The next stage in the marriage procedure was the betrothal. First mentioned in Exodus 22:16, the term is used several times in Deuteronomy (20:7; 22:23, 24). The betrothal had the legal status of a marriage (Dt 28:30; 2 Sm 3:14), and anyone violating a betrothed virgin would be stoned according to the law of Deuteronomy for violating his neighbor’s “wife” (Dt 22:23, 24). The meaning of a betrothal involved taking possession, in a manner similar to that of receiving tribute. Nevertheless, there remained a distinction between betrothing a woman and taking her to wife (Dt 20:7). During the period of betrothal, the prospective groom was exempt from military service. It was assumed that the betrothal was a formal part of a permanent relationship (Mt 1:18; Lk 1:27; 2:5).
A man who was to marry another’s daughter was already regarded as a son-in-law at the time of betrothal (Gn 19:14). Mary, as Joseph’s betrothed, was actually considered his wife, although he did not have intercourse with her until after the birth of Jesus. If they followed normal practice, they would not have had sexual relations until after the baby was weaned, usually at the age of three.
a word signifying, both in the Hebrew and Greek, a “messenger,” and hence employed to denote any agent God sends forth to execute his purposes. It is used of an ordinary messenger (Job 1:14: 1 Sam. 11:3; Luke 7:24; 9:52), of prophets (Isa. 42:19; Hag. 1:13), of priests (Mal. 2:7), and ministers of the New Testament (Rev. 1:20).

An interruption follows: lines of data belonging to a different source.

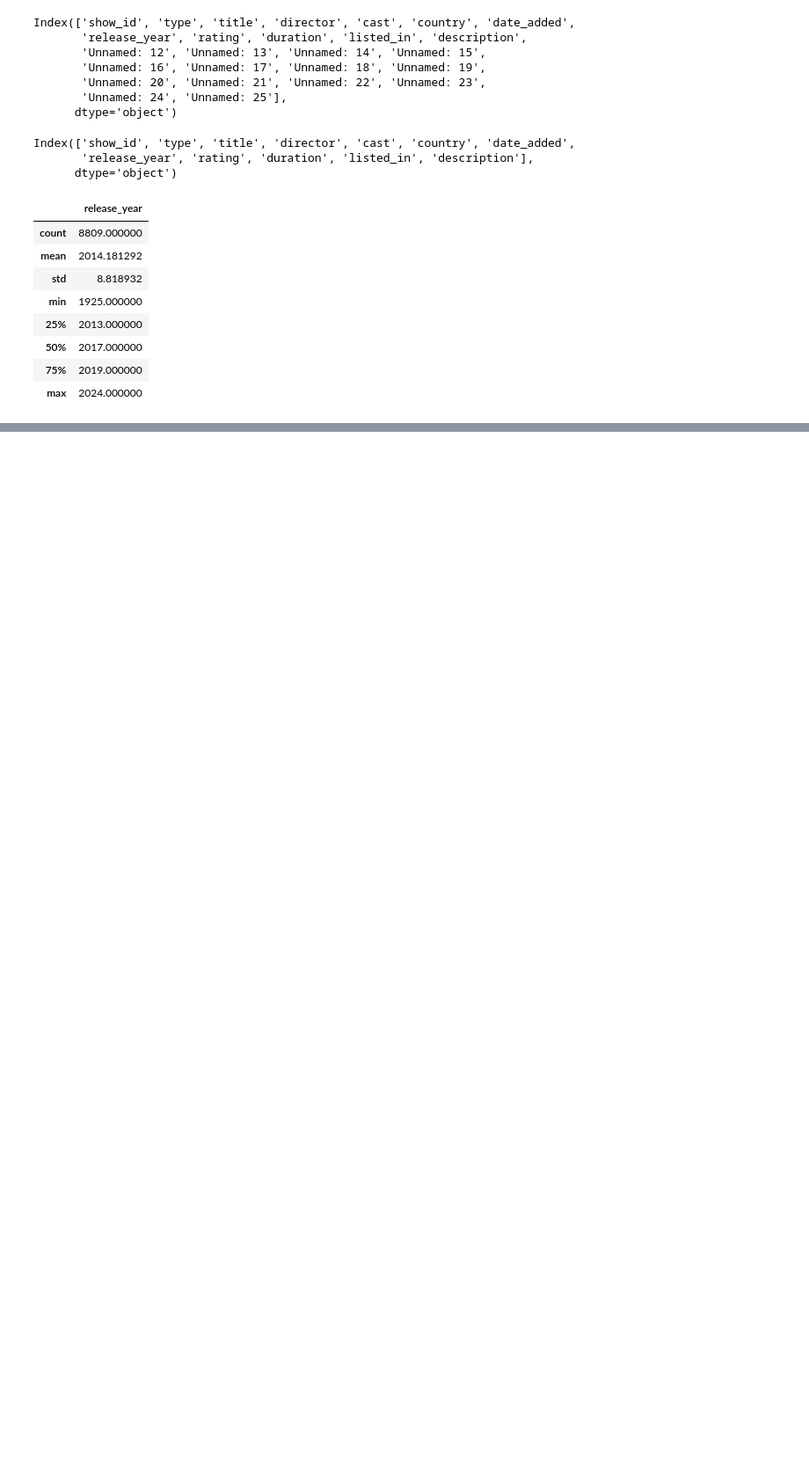
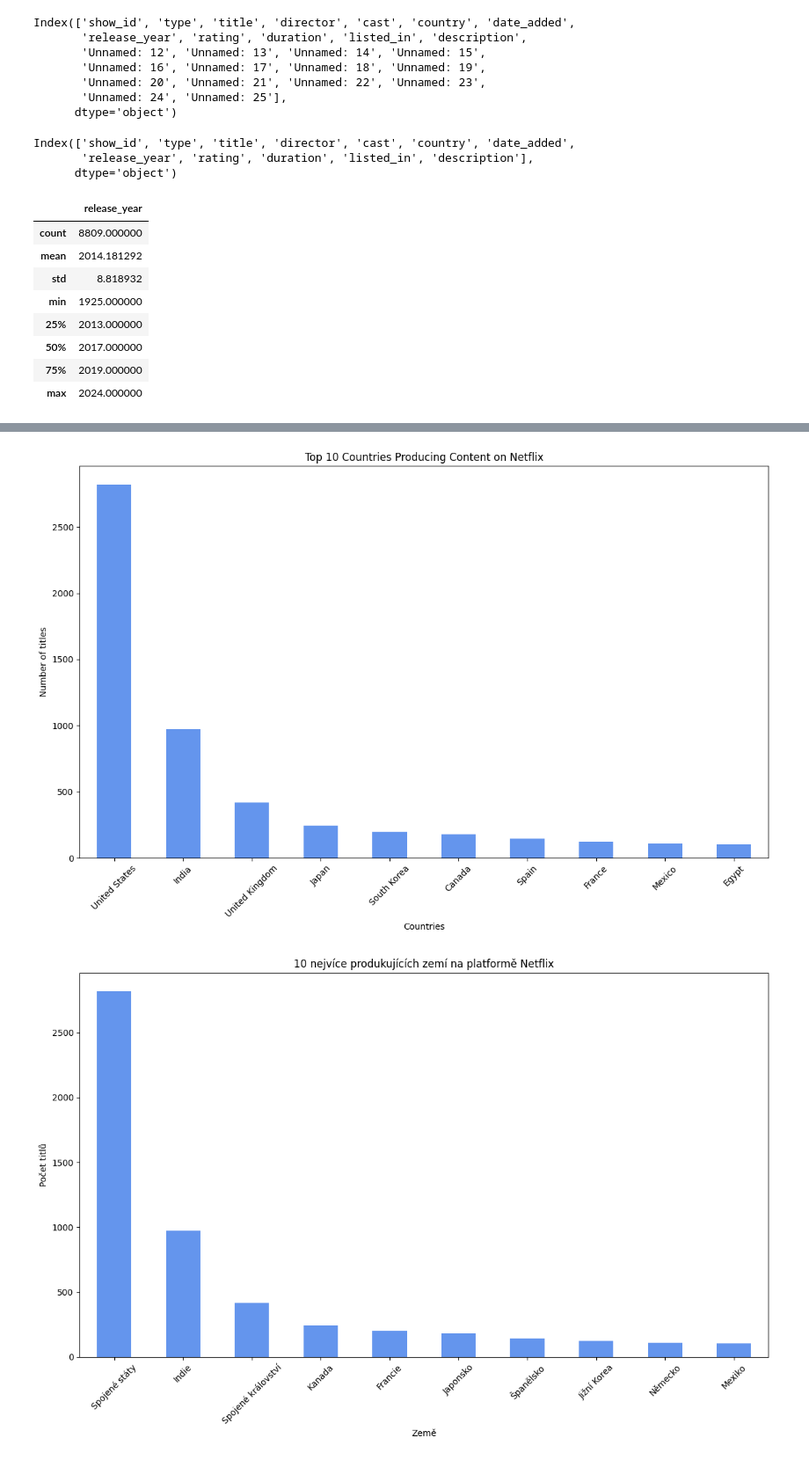
Before and after one commit to ondrejsvorc/UJEP, a Jupyter notebook: MSW/2/2.ipynb, the cells around one changed output, grey strips where cells are left out. Shown: that part at 88% size. Cells and saved outputs as stored; diff of their text form; code cells hidden in the pictures; blank space fills up the shorter version.

```diff
--- a/MSW/2/2.ipynb
+++ b/MSW/2/2.ipynb
@@ -63,0 +101,39 @@ data.head(10)
+# %%
+top_countries = data["country"].value_counts().head(10)
+
+# Přeložené anglické popisky
+custom_labels_czech = [
+    "Spojené státy",
+    "Indie",
+    "Spojené království",
+    "Kanada",
+    "Francie",
+    "Japonsko",
+    "Španělsko",
+    "Jižní Korea",
+    "Německo",
+    "Mexiko",
+]
+
+# Originální graf s anglickými popiskami
+plt.figure(figsize=(12, 8))
+top_countries.plot(kind="bar", color="#6495ED")
+plt.title("Top 10 Countries Producing Content on Netflix")
+plt.xlabel("Countries")
+plt.ylabel("Number of titles")
+plt.xticks(rotation=45)
+plt.tight_layout()
+plt.show()
+
+# Graf přeložený do češtiny
+plt.figure(figsize=(12, 8))
+top_countries.plot(kind="bar", color="#6495ED")
+plt.title("10 nejvíce produkujících zemí na platformě Netflix")
+plt.xlabel("Země")
+plt.ylabel("Počet titlů")
+plt.xticks(range(len(custom_labels_czech)), custom_labels_czech, rotation=45)
+plt.tight_layout()
+plt.show()
+# %% [output]
+[figure, added]
+[figure, added]
```
Also changed, not shown: parts of 8 cells of this notebook.
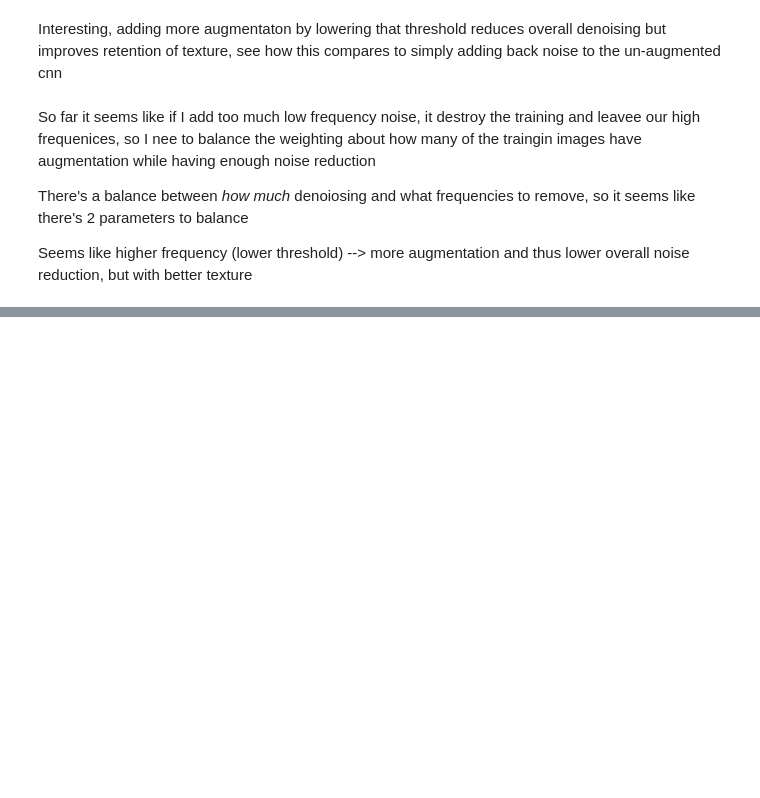
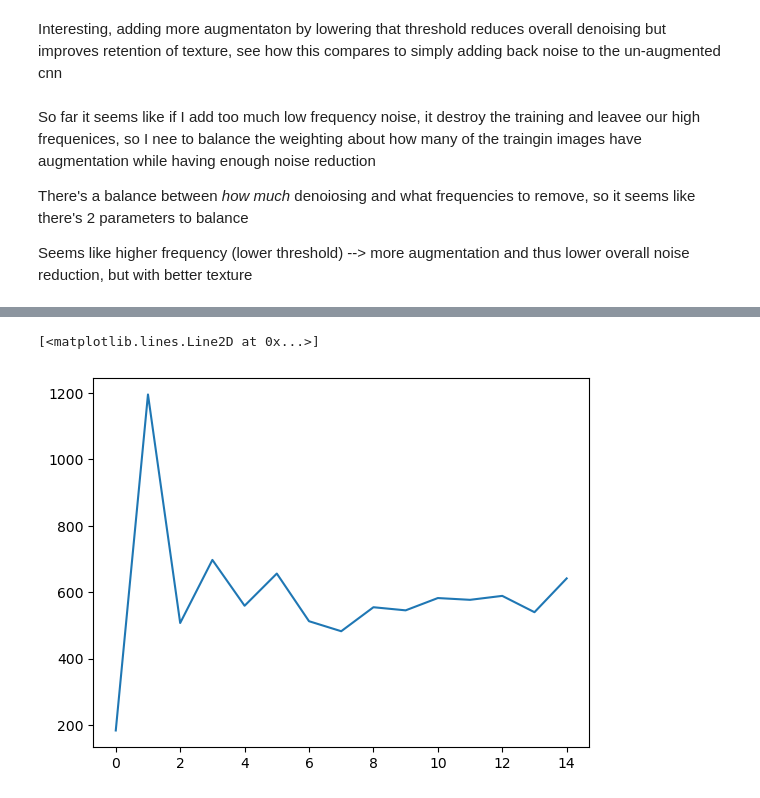
Before and after one commit to brandonjnelsonFDA/pediatric-CT-noise-texture-augmentation, a Jupyter notebook: notebooks/train_denoiser_with_augmentation.ipynb, the cells around one changed output, grey strips where cells are left out. Saved outputs shown, nothing was run; the diff lists cells and outputs as text; code cells hidden in the pictures; blank space fills up the shorter version.

```diff
--- a/notebooks/train_denoiser_with_augmentation.ipynb
+++ b/notebooks/train_denoiser_with_augmentation.ipynb
@@ -481,0 +566,5 @@ Error:
+# %%
+plt.plot(np.array(aug_pretrained_progress_val)[:,0])
+# %% [output]
+[<matplotlib.lines.Line2D at 0x...>]
+[figure, added]
```
Also changed, not shown: parts of 29 cells of this notebook, 8 other files.
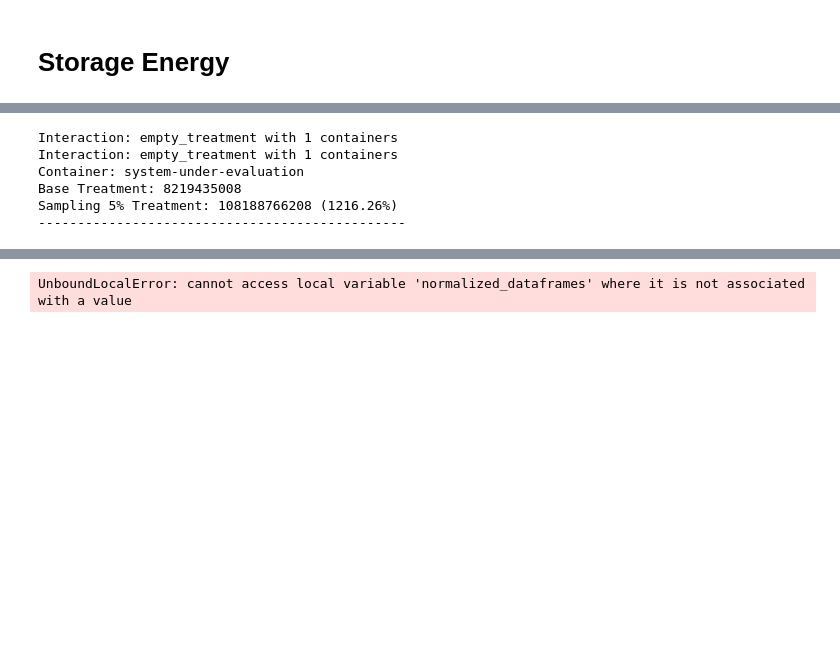
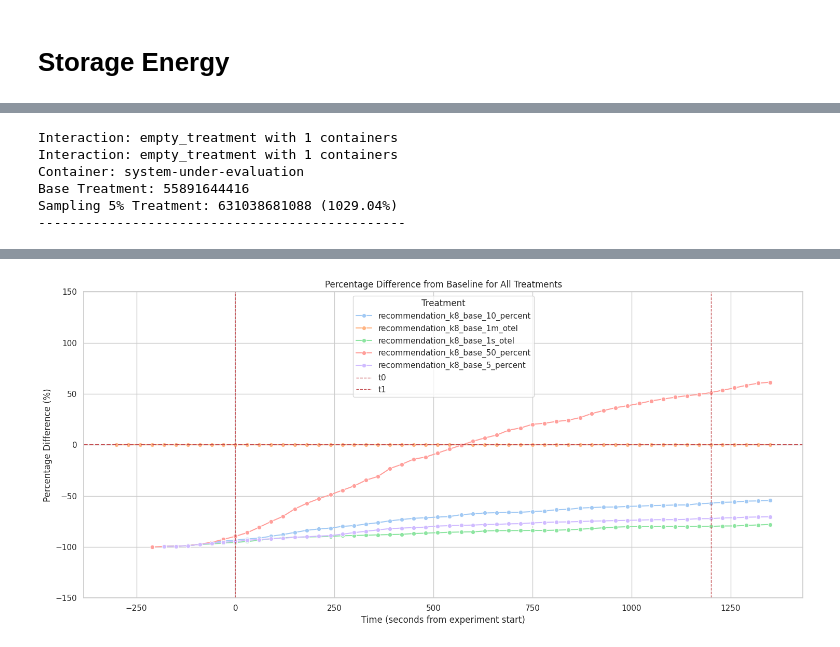
Before and after one commit to JulianLegler/goxn, a Jupyter notebook: evaluation/storage-evaluation.ipynb, the cells around one changed output, grey strips where cells are left out. Cells and saved outputs as stored; diff of their text form; code cells hidden in the pictures; blank space fills up the shorter version.

```diff
--- a/evaluation/storage-evaluation.ipynb
+++ b/evaluation/storage-evaluation.ipynb
@@ -1029,10 +1036,10 @@ Found 1 interactions for report_2025-05-01_14-38-24.yaml and empty_treatment.
 def get_storage_energy_consumption_per_namespace(interaction, treatment_name):
     treatment_start_end_values = {}
 
-    number_of_containers = len(interaction.response_data["container_label_io_kubernetes_pod_namespace"].unique())
+    number_of_containers = len(interaction.response_data["namespace"].unique())
     print(f"Interaction: {interaction.treatment_name} with {number_of_containers} containers")
     # Assuming `interaction.response_data` is your dataframe
-    for container_name, df in interaction.response_data.groupby("container_label_io_kubernetes_pod_namespace"):
+    for container_name, df in interaction.response_data.groupby("namespace"):
 
         #print(f"Container: {container_name} - Treatment: {treatment_name}")
         # Filter for rows where treatment is "Treatment"
@@ -1078,11 +1085,11 @@ for container_name, values in values_base_storage_per_namespace.items():
 Interaction: empty_treatment with 1 containers
 Interaction: empty_treatment with 1 containers
 Container: system-under-evaluation
-Base Treatment: 8219435008
-Sampling 5% Treatment: 108188766208 (1216.26%)
+Base Treatment: 55891644416
+Sampling 5% Treatment: 631038681088 (1029.04%)
 -----------------------------------------------
 # %%
-def mean_of_experiments_of_type(dataframes, response_name, container_key='container_label_io_kubernetes_container_name'):
+def mean_of_experiments_of_type(dataframes, response_name, container_key='label_app_kubernetes_io_name'):
     """     print(dataframes)
         #print(dataframes.columns) AttributeError: 'list' object has no attribute 'columns'
         print(dataframes[0])
@@ -1256,7 +1263,7 @@ def plot_percentage_difference_mean(combined_condensed_df, treatment_end_time, t
     plt.xlabel("Time (seconds from experiment start)")
     plt.ylabel("Percentage Difference (%)")
     # only show the range from 0 - 20
-    plt.ylim(-20, 20)
+    plt.ylim(-150, 150)
     plt.grid(True)
     plt.legend(title="Treatment")
     plt.tight_layout()
@@ -1283,10 +1290,6 @@ experiments_map = {
     "recommendation_k8_base_5_percent": [],
     "recommendation_k8_base_10_percent": [],
     "recommendation_k8_base_50_percent": [],
-    "recommendation_k8_delay_1m_otel": [],
-    "recommendation_k8_delay_1s_otel": [],
-    "recommendation_k8_delay_5_percent": [],
-    "recommendation_k8_delay_10_percent": []
 }
 
 mean_combined_df = {}
@@ -1297,7 +1300,7 @@ for experiment in experiments_map.keys():
     experiments_map[experiment] = []
 
 # Loop over each file just once.
-for file in files_in_direcotory:
+for file in yaml_files:
     report_path = path.join("reports", file)
     with open(report_path, "r") as f:
         content = f.read()
@@ -1360 +1363 @@ No valid interactions found for the specified treatment names.
-UnboundLocalError: cannot access local variable 'normalized_dataframes' where it is not associated with a value
+[figure, added]
```
Also changed, not shown: parts of 13 cells of this notebook.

Their functions are manifold. (a) In the widest sense they are agents of God’s providence (Ex. 12:23; Ps. 104:4; Heb. 11:28; 1 Cor. 10:10; 2 Sam. 24:16; 1 Chr. 21:16; 2 Kings 19:35; Acts 12:23). (b) They are specially God’s agents in carrying on his great work of redemption. There is no notice of angelic appearances to man till after the call of Abraham. From that time onward there are frequent references to their ministry on earth (Gen. 18; 19; 24:7, 40; 28:12; 32:1). They appear to rebuke idolatry (Judg. 2:1–4), to call Gideon (Judg. 6:11, 12), and to consecrate Samson (13:3). In the days of the prophets, from Samuel downward, the angels appear only in their behalf (1 Kings 19:5; 2 Kings 6:17; Zech. 1–6; Dan. 4:13, 23; 10:10, 13, 20, 21).